If it’s a keeper and you are using the index cards, write down the recipe immediately and add it to your system.
If you are using the binder system, then insert the new recipe according to how you have it organized.
Do not let your “untested” recipes pile up.
Set a minimum for your folder.
For example, you can set a minimum of “5 at one time” in your folder.
If you come upon another new recipe, then you have to give up another in your folder.
This will force you to schedule those recipes and get them created within a reasonable time and avoid the pileup.
Are You Ready to Get Organized?
So, if you are ready, go ahead and declutter your collection.
Get rid of those recipes you know you won’t attempt and categorize the rest.
Decide which organizing system you prefer and put it together.
My hope is that you will find a system that is easy to use, clean, and pretty.

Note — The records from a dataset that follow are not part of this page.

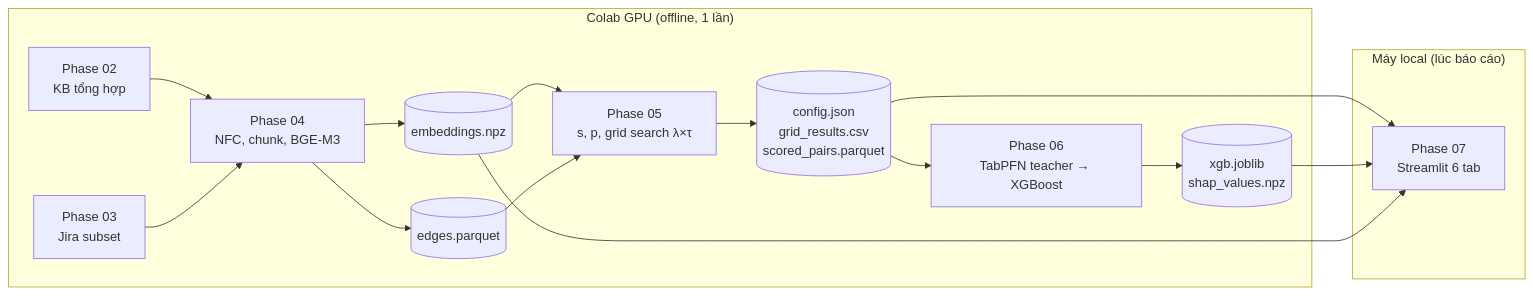
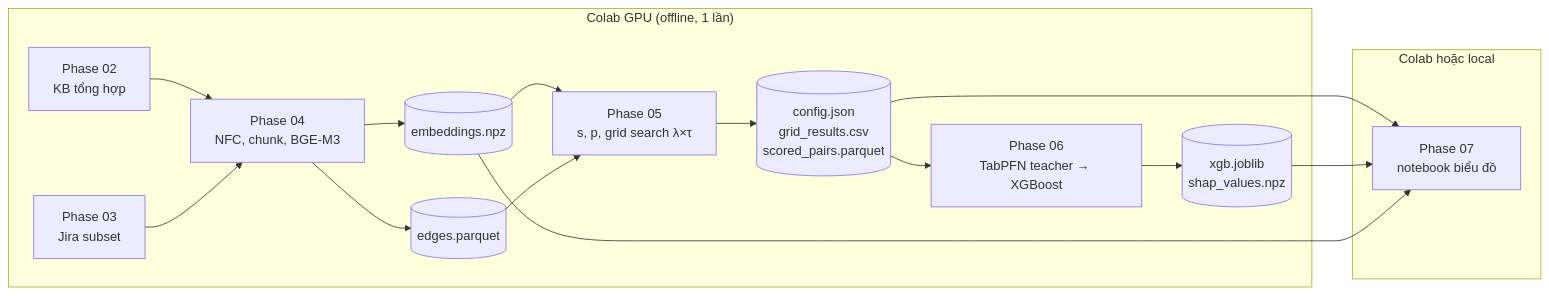
The diagram in plans/261102-0309-demo-implementation/plan.md (vinhlee9x/conflict-detection-obsolescence-forecasting), drawn with Mermaid before and after one commit. The commit also changed other lines of this file and 6 other files, not shown here.

First line of the commit message:
docs: replace web demo app with results notebook in plan

````diff
--- a/plans/261102-0309-demo-implementation/plan.md
+++ b/plans/261102-0309-demo-implementation/plan.md
@@ -56,20 +56,20 @@
 ```mermaid
 flowchart LR
   subgraph Colab["Colab GPU (offline, 1 lần)"]
     KB[Phase 02<br/>KB tổng hợp] --> P1
     JR[Phase 03<br/>Jira subset] --> P1
     P1[Phase 04<br/>NFC, chunk, BGE-M3] --> E[(embeddings.npz)]
     P1 --> G[(edges.parquet)]
     E --> L2[Phase 05<br/>s, p, grid search λ×τ]
     G --> L2
     L2 --> C[(config.json<br/>grid_results.csv<br/>scored_pairs.parquet)]
     C --> L3[Phase 06<br/>TabPFN teacher → XGBoost]
     L3 --> X[(xgb.joblib<br/>shap_values.npz)]
   end
-  subgraph Local["Máy local (lúc báo cáo)"]
-    APP[Phase 07<br/>Streamlit 6 tab]
+  subgraph Results["Colab hoặc local"]
+    APP[Phase 07<br/>notebook biểu đồ]
   end
   C --> APP
   X --> APP
   E --> APP
 ```
````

Want to create a home management system that includes your recipes and meal plans?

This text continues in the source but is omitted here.